Microsoft.NETCore.Portable.Compatibility is a NuGet package that provides the magic that makes your project compatible with existing Portable Class Libraries (PCL). PCLs were our solution to create class libraries that can be shared across multiple .NET flavors, prior to .NET Standard.
NETStandard.Library that's the NuGet package that you reference to build a class library targeting .NET Standard 1.x.
@dcuccia:Sorry for the delay. I was confused which two of the three questions I should answer (6)
1. Yes, we're playing around with the idea of provide an analyzer.
2. That's an interesting suggestion.
3. Are you asking whether our suggestion engine could be extended to incorporate non-platform libraries? We've talked about this recently and came to the conclusion that it should be possible as our engine used string-based IDs to refer to APIs.
These are all excellent ideas. I suggest you file issues on GitHub so we can talk about them there in more detail!
I think for now we're trying to keep the dotnet command pristine and avoid letting it become too much of a dumping ground.
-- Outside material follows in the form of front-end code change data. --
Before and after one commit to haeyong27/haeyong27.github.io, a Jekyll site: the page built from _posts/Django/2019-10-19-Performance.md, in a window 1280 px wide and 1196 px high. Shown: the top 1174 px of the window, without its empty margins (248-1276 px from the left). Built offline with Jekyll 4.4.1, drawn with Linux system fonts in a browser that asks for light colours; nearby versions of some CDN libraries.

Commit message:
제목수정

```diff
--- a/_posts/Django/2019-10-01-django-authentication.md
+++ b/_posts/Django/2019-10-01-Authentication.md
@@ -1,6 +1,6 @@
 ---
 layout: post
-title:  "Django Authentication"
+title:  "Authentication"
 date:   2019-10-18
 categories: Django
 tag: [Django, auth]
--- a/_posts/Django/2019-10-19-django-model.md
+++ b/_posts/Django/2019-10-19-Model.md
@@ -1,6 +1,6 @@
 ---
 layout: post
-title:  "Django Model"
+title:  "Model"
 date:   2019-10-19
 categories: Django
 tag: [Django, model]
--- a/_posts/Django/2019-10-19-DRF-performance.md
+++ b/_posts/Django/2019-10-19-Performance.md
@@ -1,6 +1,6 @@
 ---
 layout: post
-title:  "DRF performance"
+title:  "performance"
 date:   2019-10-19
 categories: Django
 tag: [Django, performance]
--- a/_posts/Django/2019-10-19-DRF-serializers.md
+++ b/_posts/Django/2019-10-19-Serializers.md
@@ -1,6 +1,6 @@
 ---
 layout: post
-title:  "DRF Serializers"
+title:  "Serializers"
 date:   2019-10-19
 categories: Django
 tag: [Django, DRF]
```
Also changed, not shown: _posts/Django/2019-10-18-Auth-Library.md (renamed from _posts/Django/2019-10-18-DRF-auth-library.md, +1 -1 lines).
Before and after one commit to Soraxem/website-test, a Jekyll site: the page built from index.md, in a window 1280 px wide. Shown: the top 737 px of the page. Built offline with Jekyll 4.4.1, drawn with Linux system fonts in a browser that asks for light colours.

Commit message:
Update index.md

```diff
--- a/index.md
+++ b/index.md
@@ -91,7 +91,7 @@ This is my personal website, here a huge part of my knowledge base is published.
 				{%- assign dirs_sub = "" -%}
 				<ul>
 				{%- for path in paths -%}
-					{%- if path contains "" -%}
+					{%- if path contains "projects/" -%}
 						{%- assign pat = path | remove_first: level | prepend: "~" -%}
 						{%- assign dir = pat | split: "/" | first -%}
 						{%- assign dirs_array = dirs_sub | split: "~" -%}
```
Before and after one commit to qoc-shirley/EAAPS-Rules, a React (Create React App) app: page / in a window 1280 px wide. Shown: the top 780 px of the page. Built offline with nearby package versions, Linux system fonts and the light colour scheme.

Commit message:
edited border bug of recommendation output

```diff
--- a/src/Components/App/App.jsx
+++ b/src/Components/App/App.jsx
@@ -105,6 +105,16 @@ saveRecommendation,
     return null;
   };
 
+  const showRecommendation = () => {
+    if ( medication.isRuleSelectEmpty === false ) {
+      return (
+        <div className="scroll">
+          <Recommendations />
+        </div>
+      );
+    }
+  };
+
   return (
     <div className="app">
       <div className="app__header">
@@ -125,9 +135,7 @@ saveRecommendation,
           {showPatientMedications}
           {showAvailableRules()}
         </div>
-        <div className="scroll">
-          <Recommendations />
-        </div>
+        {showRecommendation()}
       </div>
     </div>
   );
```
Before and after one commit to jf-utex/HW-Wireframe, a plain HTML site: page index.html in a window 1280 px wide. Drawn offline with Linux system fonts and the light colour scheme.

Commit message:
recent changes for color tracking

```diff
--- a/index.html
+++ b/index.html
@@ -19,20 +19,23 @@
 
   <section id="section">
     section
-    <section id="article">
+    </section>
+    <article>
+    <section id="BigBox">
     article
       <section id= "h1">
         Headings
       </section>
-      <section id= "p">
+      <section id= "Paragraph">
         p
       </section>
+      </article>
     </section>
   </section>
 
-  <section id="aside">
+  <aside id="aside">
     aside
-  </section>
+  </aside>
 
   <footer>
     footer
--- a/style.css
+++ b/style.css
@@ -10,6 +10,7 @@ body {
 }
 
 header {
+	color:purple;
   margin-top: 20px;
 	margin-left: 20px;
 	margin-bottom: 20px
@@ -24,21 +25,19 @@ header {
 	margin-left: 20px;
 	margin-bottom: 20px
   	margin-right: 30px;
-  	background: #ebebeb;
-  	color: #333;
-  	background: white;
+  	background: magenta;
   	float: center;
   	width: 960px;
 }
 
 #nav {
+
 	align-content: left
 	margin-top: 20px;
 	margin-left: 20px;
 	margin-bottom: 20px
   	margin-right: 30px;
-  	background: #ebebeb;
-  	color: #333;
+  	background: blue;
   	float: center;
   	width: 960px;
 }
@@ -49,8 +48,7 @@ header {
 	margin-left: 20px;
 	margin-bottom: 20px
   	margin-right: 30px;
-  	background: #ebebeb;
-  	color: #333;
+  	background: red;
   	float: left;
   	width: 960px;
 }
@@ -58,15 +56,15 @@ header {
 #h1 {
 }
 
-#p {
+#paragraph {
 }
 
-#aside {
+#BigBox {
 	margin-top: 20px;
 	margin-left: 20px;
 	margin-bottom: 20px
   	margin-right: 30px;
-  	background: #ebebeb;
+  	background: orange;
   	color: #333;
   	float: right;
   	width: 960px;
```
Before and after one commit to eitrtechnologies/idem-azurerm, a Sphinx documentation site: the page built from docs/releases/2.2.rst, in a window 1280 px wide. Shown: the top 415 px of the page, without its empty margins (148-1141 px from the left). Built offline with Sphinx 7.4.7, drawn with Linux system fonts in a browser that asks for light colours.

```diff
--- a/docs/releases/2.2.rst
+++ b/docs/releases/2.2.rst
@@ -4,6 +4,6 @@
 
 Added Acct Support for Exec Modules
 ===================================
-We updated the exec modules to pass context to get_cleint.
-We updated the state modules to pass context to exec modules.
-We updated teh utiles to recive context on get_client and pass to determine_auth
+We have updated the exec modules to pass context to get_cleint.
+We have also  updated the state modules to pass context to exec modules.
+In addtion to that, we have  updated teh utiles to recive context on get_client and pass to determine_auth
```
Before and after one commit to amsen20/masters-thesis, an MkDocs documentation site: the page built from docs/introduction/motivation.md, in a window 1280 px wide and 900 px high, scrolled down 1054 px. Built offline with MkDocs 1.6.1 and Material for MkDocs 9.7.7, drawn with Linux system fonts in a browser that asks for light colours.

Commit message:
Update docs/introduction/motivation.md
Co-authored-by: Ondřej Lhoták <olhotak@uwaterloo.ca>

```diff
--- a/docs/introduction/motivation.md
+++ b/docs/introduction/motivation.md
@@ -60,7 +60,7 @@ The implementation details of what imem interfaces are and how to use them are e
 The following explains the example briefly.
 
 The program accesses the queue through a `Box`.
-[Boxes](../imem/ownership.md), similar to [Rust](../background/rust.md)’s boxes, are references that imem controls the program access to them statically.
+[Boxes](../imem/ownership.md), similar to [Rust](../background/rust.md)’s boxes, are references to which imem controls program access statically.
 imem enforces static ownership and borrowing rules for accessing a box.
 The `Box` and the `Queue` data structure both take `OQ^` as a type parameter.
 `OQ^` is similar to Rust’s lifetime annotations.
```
However, I don't see why this wouldn't work in the future. AFAIK, if API port is named dotnet-analyze and in the path, dotnet analyze should work (similar to how git works).
A Microsoft Program Manager promoting an apple product... interesting...
Not sure why our usage of MacBooks is considered a big deal. Many of us work on software that is designed to to run on multiple platforms. A MacBook is the most convenient way to run all operating systems we've to support.
Besides, when I joined five years ago my manager had the cool Apple "Think Different" poster in her office. We may not have always had the broad cross platform offering we have today, but it's certainly not new that we've a quite diverse use of technology and software at Microsoft.
I think you guys interpret way too much into the presence of our MacBooks. First of all, the one I'm using is a backup machine because my actual laptop (a fabulous ThinkPad W530) couldn't project. Why? Because I'm passionate about Windows and I'm generally running the latest builds. As you can imagine, that doesn't always work great with all hardware, especially projectors.
Secondly, it is true that many devs on our team use MacBooks. It's the easiest way to run all OS we support (Windows, Mac, and Linux).
Thirdly, Microsoft is an employer that values diversity. When you walk over the campus, you'll find all sorts of hardware (for business as well as personal use). I fail to see how this can possibly be a bad thing. In the end, our customers expect us to support our software in wide variety of scenarios.
Really nice to see this old school approach finally materialize in 2015. We often talked about filming meetings and sharing them on C9, but we never got around to pulling it off (and frankly never figured out how to make it an enjoyable experience for viewers...).
Great work, Immo et al! Looking forward to more of these. API reviewing is currently one of the things we do on my not-so-new team. Great learning here!
Thanks for the kind words! You bet we keep posting :)